Grill Like a PRO – and Avoid Food Illnesses
This year, one in six Americans will get sick from food poisoning, according to the USDA's Food Safety and Inspection Service.
Tips from FoodSafety.gov can help Americans grilling out for the Fourth of July holiday avoid food illnesses, certainly unpleasant and sometimes dangerously so. The agency advises that outdoor cooks learn how to grill like a "PRO" – that is, Prepare the food, Read the Temperature, Off the grill – during this holiday and for all of their summer barbecues.
How does the host keep guests safe from foodborne illness? "This year, one in six Americans will get sick from food poisoning (also known as foodborne illness). Food poisoning can affect anyone who eats food contaminated by bacteria, viruses, parasites, toxins, or other substances. Some groups of people – such as older adults, pregnant women, children younger than five years, and people with weakened immune systems – have a higher risk of getting sick from contaminated food. And if they do get sick, the effects of food poisoning are a lot more serious," according to the USDA's Food Safety and Inspection Service, which advises that checking meat's internal temperature with a food thermometer is the best way to ensure protection.
The tips are explained in three easy steps:
- P—Place the Thermometer. Make sure your food is ready by checking the internal temperature. Find the thickest part of the meat (usually about 1.5 to 2 inches deep) and insert the thermometer. "If cooking a thinner piece of meat such as chicken breasts or hamburger patties, insert the thermometer from the side and ensure the probe reaches the center of the meat.
- R—Read the Temperature. Wait about 10-20 seconds for an accurate temperature reading and use these internal temperature guidelines for meat and poultry: beef, pork, lamb, and veal (steaks, roasts, and chops): 145° F with a three-minute rest time; ground meats: 160° F; whole poultry, poultry breasts, and ground poultry: 165° F
- O—Off the Grill. Once the meat and poultry reach their safe minimum internal temperatures, take the food off the grill and place it on a clean platter. Do not put cooked food on the same platter that held raw meat or poultry. Remember to clean your food thermometer probe with hot, soapy water or disposable wipes.
Safety tips for serving food outdoors:
- Perishable food should not sit out for more than two hours. In weather above 90° F, food should never sit out for more than one hour.

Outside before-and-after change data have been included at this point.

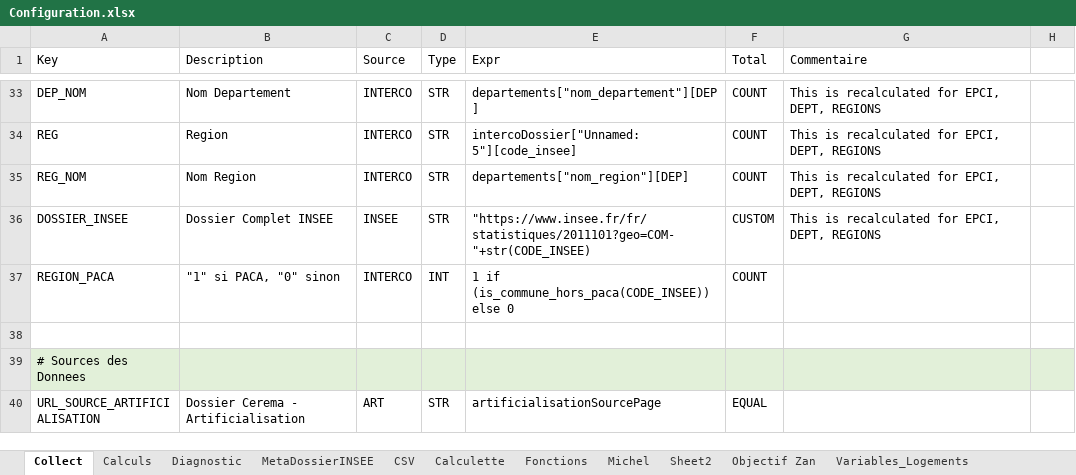
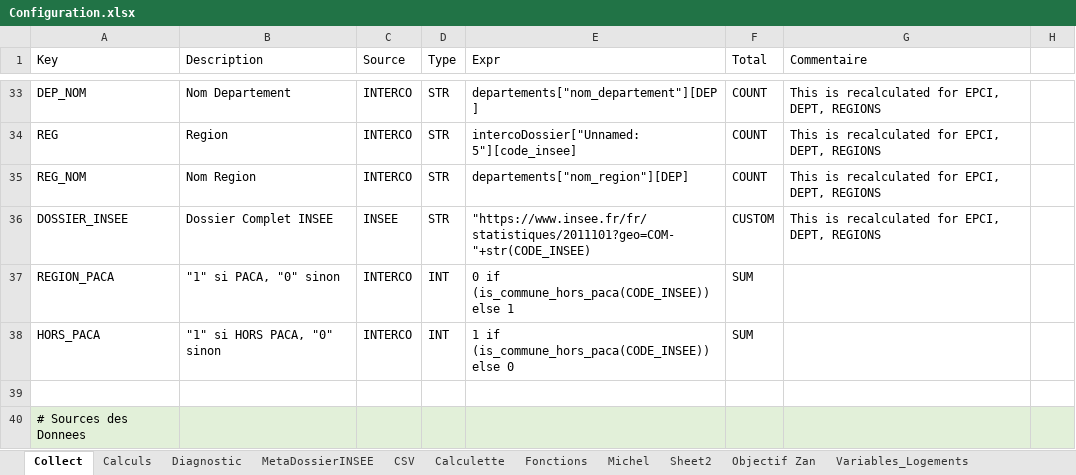
Before and after one commit to bheuse/ConsommationFonciere, an Excel workbook: input/Configuration.xlsx, sheet Collect, drawn as a sheet; only a part is shown, gaps mark what is left out; the shorter side is filled out with more unchanged rows; values as stored, in another font and other column widths than the file's, no borders; the diff names each change by its address in the sheet, - before the commit and + after, or states it on an @@ line.

```diff
--- a/input/Configuration.xlsx (sheet Collect)
+++ b/input/Configuration.xlsx (sheet Collect)
-E37 (Expr): 1 if (is_commune_hors_paca(CODE_INSEE)) else 0
+E37 (Expr): 0 if (is_commune_hors_paca(CODE_INSEE)) else 1
-F37 (Total): COUNT
+F37 (Total): SUM
+row 38: HORS_PACA | "1" si HORS PACA, "0" sinon | INTERCO | INT | 1 if (is_commune_hors_paca(CODE_INSEE)) else 0 | SUM
```
Also changed, not shown: 2 other files.
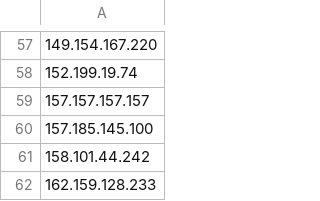
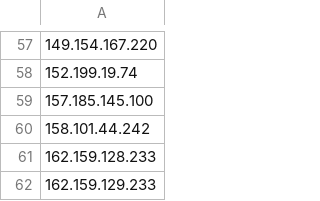
Before and after one commit to capivaracloud/iocs, a CSV file: OneDrive - PROOF/Pipeline de Inteligencia/Github/iocs-ip.csv, drawn as a sheet; only a part is shown, gaps mark what is left out; the shorter side is filled out with more unchanged rows; the diff names each change by its address in the sheet, - before the commit and + after, or states it on an @@ line.

Commit message:
Sincronizando lista de IPs com CSV - Ticket #158

```diff
--- a/OneDrive - PROOF/Pipeline de Inteligencia/Github/iocs-ip.csv
+++ b/OneDrive - PROOF/Pipeline de Inteligencia/Github/iocs-ip.csv
-row 59: 157.157.157.157
```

- Serve cold food in small portions and keep the rest in the cooler. After cooking meat and poultry on the grill, keep it hot until served (at 140° F or warmer).
- Keep hot food hot by setting it to the side of the grill rack, not directly over the coals where it could overcook.
FSIS wants cooks to share their photos of safe grilling during the Independence Day holiday weekend by uploading them with the hashtag #GrillingLikeaPRO.
For information about food poisoning and keeping food safe from bacteria, visit www.foodsafety.gov.